Harbour Radiology, North Sydney, opened its door to patients on 11th April 2016, but behind the relatively simple Scandinavian clean lined inspired façade of Harbour Radiology, is many years of work by Vahid, Nick and Adam.
The idea stared many years ago, when Nick and Vahid developed a passion for physics and mathematics at the medical school of UNSW. During those years, they had little idea that pathology is nothing more than the study of human suffering using any tool available to human kind, be it photons of light used by traditional Pathologists, electromagnetic radiation, or sound waves used by Radiologists! Their shared passion planted the seeds of Harbour Radiology. They would soon meet Adam, their future partner, at John Hunter Hospital, where they completed specialist Radiology training.

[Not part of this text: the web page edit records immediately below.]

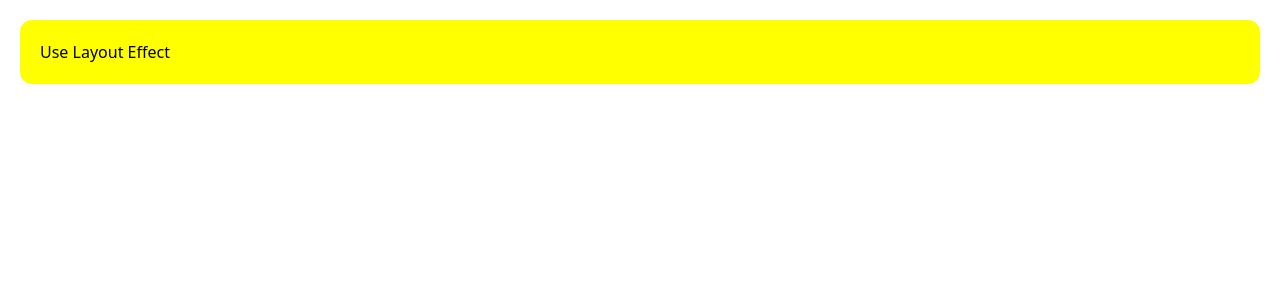
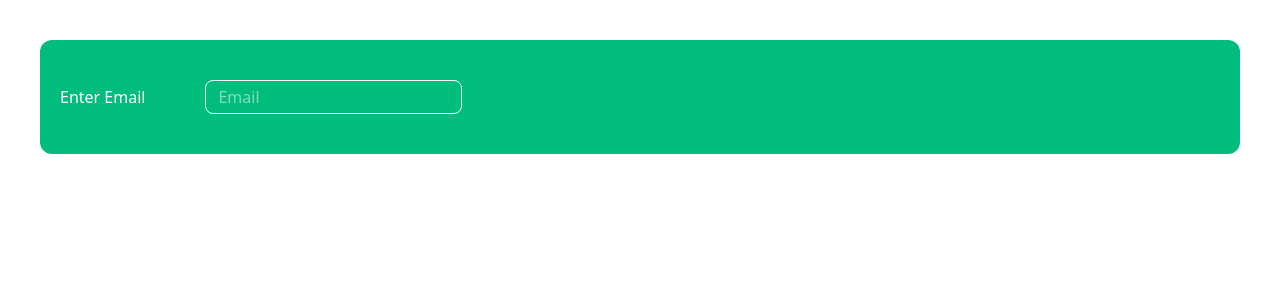
Before and after one commit to thezuraiz/my-react-learning, a React (Vite) app: page / in a window 1280 px wide. Shown: the top 300 px of the page. Built offline with nearby package versions, Linux system fonts and the light colour scheme.

Commit message:
Learn Custom Hooks

```diff
--- /dev/null
+++ b/src/component/CustomHook.jsx
@@ -0,0 +1,21 @@
+import { useState } from "react";
+import UseLoggerCustomHook from "../hooks/customHooks/useLoggerCustomHook";
+
+const CustomHook = () => {
+  const [input, setInput] = useState("");
+  UseLoggerCustomHook(input);
+  return (
+    <div className="m-10 flex gap-10 items-center bg-emerald-500 p-5 rounded-xl text-white">
+      <label>Enter Email</label>
+      <input
+        type="text"
+        className="rounded-lg border m-5 px-3 py-1"
+        placeholder="Email"
+        value={input}
+        onChange={(e) => setInput(e.target.value)}
+      />
+    </div>
+  );
+};
+
+export default CustomHook;
--- /dev/null
+++ b/src/hooks/customHooks/useLoggerCustomHook.jsx
@@ -0,0 +1,8 @@
+import { useEffect } from "react";
+
+function UseLoggerCustomHook(value) {
+  useEffect(() => {
+    console.log(value);
+  }, [value]);
+}
+export default UseLoggerCustomHook;
--- a/src/main.jsx
+++ b/src/main.jsx
@@ -2,7 +2,8 @@ import { BrowserRouter } from "react-router-dom";
 import "./index.css";
 import { StrictMode } from "react";
 import { createRoot } from "react-dom/client";
-import UseLayoutEffect from "./hooks/useLayoutEffect";
+// import UseLayoutEffect from "./hooks/useLayoutEffect";
+import CustomHook from "./component/CustomHook";
 // import App from "./App.jsx";
 // import UseRefHook from "./hooks/useRefHook";
 // import UseImperativeHandleHook from "./hooks/useImperativeHandleHook";
@@ -15,7 +16,8 @@ import UseLayoutEffect from "./hooks/useLayoutEffect";
 createRoot(document.getElementById("root")).render(
   <StrictMode>
     <BrowserRouter>
-      <UseLayoutEffect />
+      <CustomHook />
+      {/* <UseLayoutEffect /> */}
       {/* <UseImperativeHandleHook /> */}
       {/* <UseRefHook /> */}
       {/* <UseCallBackHook /> */}
```
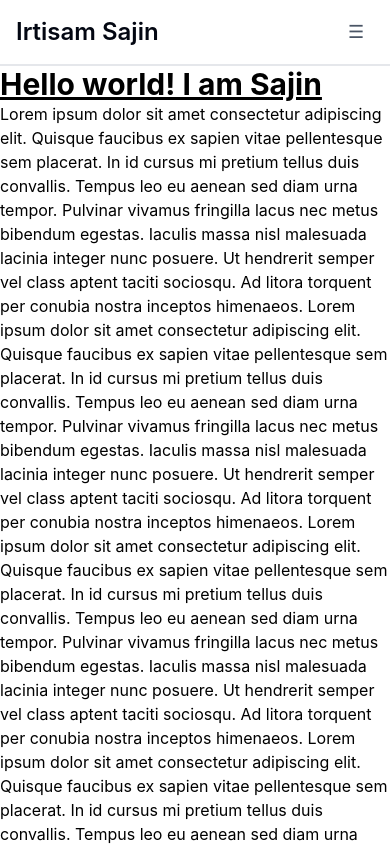
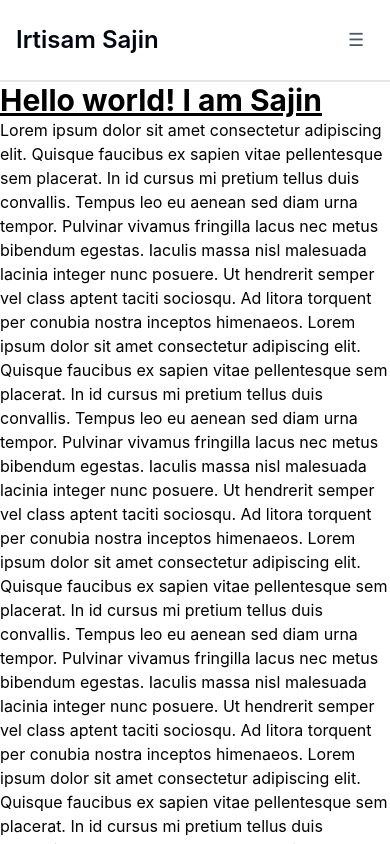
Before and after one commit to irtisamsajin/irtisamsajin.github.io, a React (Vite) app: page /#/ in a window 390 px wide. Shown: the top 844 px of the page. Built offline with nearby package versions, Linux system fonts and the light colour scheme.

Commit message:
Slight update of navbar

```diff
--- a/src/Components/Navbar.jsx
+++ b/src/Components/Navbar.jsx
@@ -6,7 +6,7 @@ function Navbar({activePage}) {
     return (
     <>
     <div className={`sticky top-0 border-b-2 border-b-gray-200`}>
-        <div className="flex items-center justify-between px-4 md:px-20 lg:px-30 p-4 sm:p-6 opacity-100 bg-white text-gray-950 ">
+        <div className="flex items-center justify-between px-4 md:px-20 lg:px-30 p-6 opacity-100 bg-white text-gray-950 ">
             <div>
                 <Link to="/" ><h3 className="text-2xl font-semibold">Irtisam Sajin</h3></Link>
             </div>
```
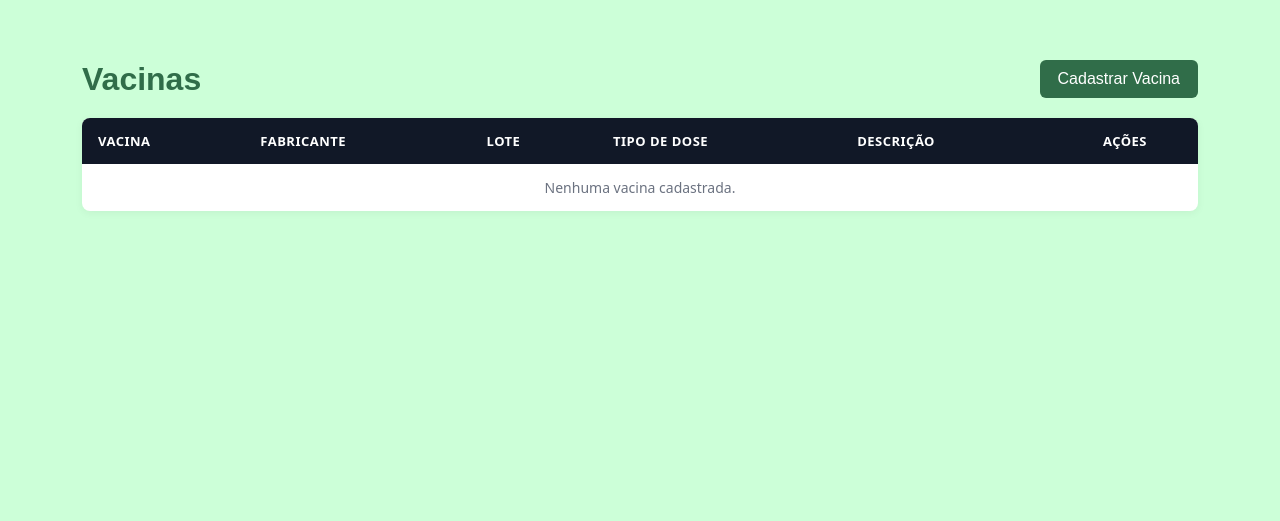
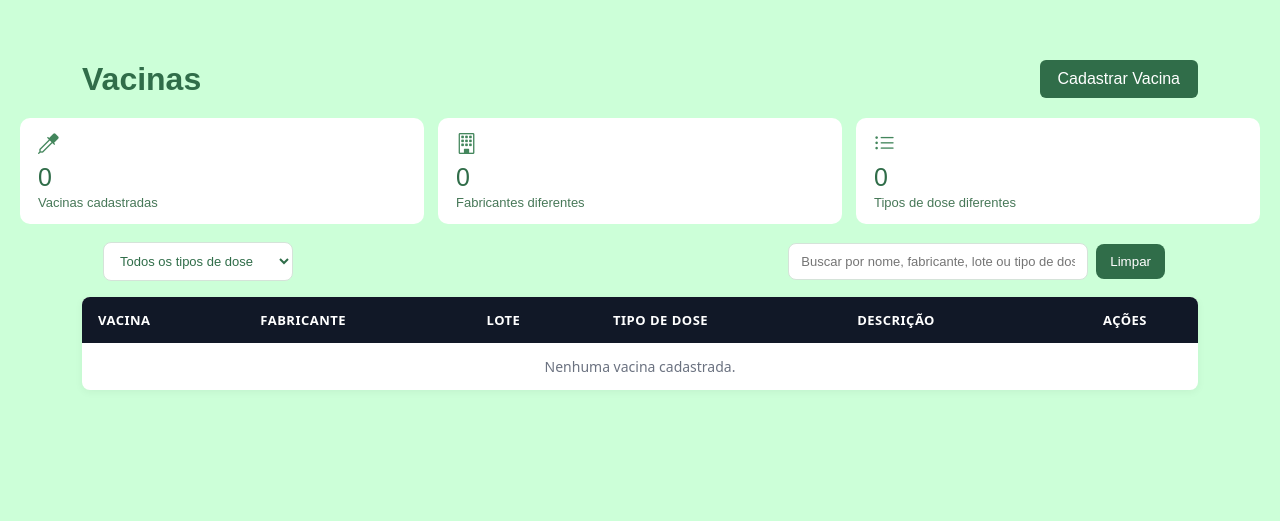
Before and after one commit to jullyapinheiro1-web/SaudeConectada, a Django app: page /vacinas/ in a window 1280 px wide. Shown: the part 69-590 px from the top of the page. Run offline with Django 5.2, Linux system fonts and the light colour scheme; data that the repository does not hold is empty.

Commit message:
alterações na pagina de vacinas

```diff
--- a/templates/principal/vacina_list.html
+++ b/templates/principal/vacina_list.html
@@ -11,6 +11,55 @@
             Cadastrar Vacina
         </a>
     </div>
+
+<!-- Cartões informativos de vacinas -->
+<div class="resumo-vacinas">
+
+    <div class="cartao-resumo-vacinas">
+        <i class="bi bi-eyedropper"></i>
+        <h2 id="totalVacinas">{% if is_paginated %}{{ page_obj.paginator.count }}{% else %}{{ vacinas|length }}{% endif %}</h2>
+        <p>Vacinas cadastradas</p>
+    </div>
+
+    <div class="cartao-resumo-vacinas">
+        <i class="bi bi-building"></i>
+        <h2 id="totalFabricantes">0</h2>
+        <p>Fabricantes diferentes</p>
+    </div>
+
+    <div class="cartao-resumo-vacinas">
+        <i class="bi bi-list-ul"></i>
+        <h2 id="totalTiposDose">0</h2>
+        <p>Tipos de dose diferentes</p>
+    </div>
+
+</div>
+
+<!-- Pesquisa de vacinas -->
+
+
+<div class="pesquisa-vacinas">
+
+    <select id="filtroTipoDose" aria-label="Filtrar por tipo de dose">
+        <option value="">Todos os tipos de dose</option>
+    </select>
+
+    <div class="pesquisa-direita">
+        <input
+            type="text"
+            id="pesquisaVacinas"
+            placeholder="Buscar por nome, fabricante, lote ou tipo de dose..."
+            aria-label="Pesquisar vacinas"
+        >
+
+        <button type="button" id="limparPesquisaVacinas">
+            Limpar
+        </button>
+    </div>
+
+    <span id="resultadoPesquisaVacinas" aria-live="polite"></span>
+
+</div>
 
     <div class="tabela-container">
         <table class="tabela-vacinas">
@@ -65,8 +114,188 @@
     {% endif %}
 </section>
 
+
+<style>
+/* ==============================
+   CARTÕES INFORMATIVOS
+============================== */
+
+.resumo-vacinas {
+    display: grid;
+    grid-template-columns: repeat(3, minmax(0, 1fr));
+    gap: 14px;
+    margin: 18px 0;
+}
+
+.cartao-resumo-vacinas {
+    background-color: #ffffff;
+    color: #306d49;
+    border-radius: 10px;
+    padding: 14px 18px;
+    min-height: 100px;
+    box-sizing: border-box;
+}
+
+.cartao-resumo-vacinas i {
+    display: block;
+    font-size: 21px;
+    color: #43865c;
+}
+
+.cartao-resumo-vacinas h2 {
+    margin: 7px 0 3px;
+    font-size: 25px;
+    font-weight: 500;
+    color: #306d49;
+}
+
+.cartao-resumo-vacinas p {
+    margin: 0;
+    font-size: 13px;
+    color: #477858;
+}
+
+
+/* ==============================
+   FILTRO E BARRA DE PESQUISA
+============================== */
+
+.pesquisa-vacinas {
+    display: flex;
+    justify-content: space-between;
+    align-items: center;
+    gap: 12px;
+    width: calc(100% - 166px);
+    margin: 16px auto;
+    box-sizing: border-box;
+}
+
+#filtroTipoDose {
+    flex: 0 0 190px;
+    width: 190px;
+    max-width: 190px;
+    margin: 0;
+    padding: 10px 12px;
+    border: 1px solid #d5e3d9;
+    border-radius: 8px;
+    background-color: #fff;
+    color: #306d49;
+    font-size: 13px;
+    box-sizing: border-box;
+}
+
+.pesquisa-direita {
+    display: flex;
+    justify-content: flex-end;
+    align-items: center;
+    gap: 8px;
+    margin-left: auto;
+    min-width: 0;
+}
+
+#pesquisaVacinas {
+    flex: 0 1 300px;
+    width: 300px;
+    max-width: 300px;
+    min-width: 0;
+    padding: 10px 12px;
+    border: 1px solid #d5e3d9;
+    border-radius: 8px;
+    background-color: #fff;
+    font-size: 13px;
+    box-sizing: border-box;
+}
+
+#limparPesquisaVacinas {
+    flex-shrink: 0;
+    padding: 10px 14px;
+    border: none;
+    border-radius: 8px;
+    background-color: #306d49;
+    color: #fff;
+    cursor: pointer;
+}
+
+
+/* ==============================
+   TELAS MENORES
+============================== */
+
+@media (max-width: 900px) {
+    .pesquisa-vacinas {
+        width: 100%;
+    }
+}
+
+@media (max-width: 650px) {
+    .resumo-vacinas {
+        grid-template-columns: 1fr;
+    }
+
+    .pesquisa-vacinas {
+        flex-wrap: wrap;
+        width: 100%;
+    }
+
+    #filtroTipoDose {
+        flex: 1 1 100%;
+        width: 100%;
+        max-width: none;
+    }
+
+    .pesquisa-direita {
+        width: 100%;
+    }
+
+    #pesquisaVacinas {
+        flex: 1;
+        width: auto;
+        max-width: none;
+    }
+}
+
+</style>
+
+<script>
+document.addEventListener("DOMContentLoaded", function () {
+    const tabela = document.querySelector(".tabela-vacinas");
+
+    if (!tabela) return;
+
+    const linhas = Array.from(
+        tabela.querySelectorAll("tbody tr")
+    ).filter(function (linha) {
+        return linha.querySelectorAll("td").length > 1;
+    });
+
+
+    const fabricantes = new Set();
+    const tiposDose = new Set();
+
+    linhas.forEach(function (linha) {
+        const colunas = linha.querySelectorAll("td");
+
+        const fabricante = colunas[1]?.textContent.trim();
+        const tipoDose = colunas[3]?.textContent.trim();
+
+        if (fabricante && fabricante !== "-") {
+            fabricantes.add(fabricante.toLocaleLowerCase("pt-BR"));
+        }
+
+        if (tipoDose && tipoDose !== "-") {
+            tiposDose.add(tipoDose.toLocaleLowerCase("pt-BR"));
+        }
+    });
+
+    document.getElementById("totalFabricantes").textContent =
+        fabricantes.size;
+
+    document.getElementById("totalTiposDose").textContent =
+        tiposDose.size;
+});
+</script>
+
 {% endblock %}
-
 <!--<section class="pagina">
 
     <div class="titulo-pagina">
```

Just like our story, the field of diagnostic and interventional Radiology has grown from its simple roots after discovery of X-ray by Röntgen to a field that uses sounds waves, magnetic fields and ionising radiation to diagnose and treat human pathology. We don’t forget that behind the images seen on our screens, generated by variety of modern imaging equipment, is a patient and a clinical question.
At Harbour Radiology, we are inspired by the hard work of our clinical colleagues diagnosing and treating human disease, and will do our best to use our expertise to assist our colleagues, and ultimately our patients. Modern medicine relies predominantly on imaging, allowing us to observe an interesting mix of human pathology. It is our intention in these regular publications to share our observations and studies with you in order to improve the outcome for our patients.
In summary, radiology is nothing more than human pathology seen through differential sound waves, the attenuation and reflection of different tissues exploited by ultrasound, differential x-ray beam absorptions exploited by x-rays, and CT and complicated T1 and T2 relaxation times of different tissues used in MRI imaging, all of which has no meaning unless put into correct clinical context.
It is our intention to adopt regular publications as a vehicle for an open dialogue where our expertise and experience may be shared, using cases referred to us from the North Shore area.
Vahid, Nick, Adam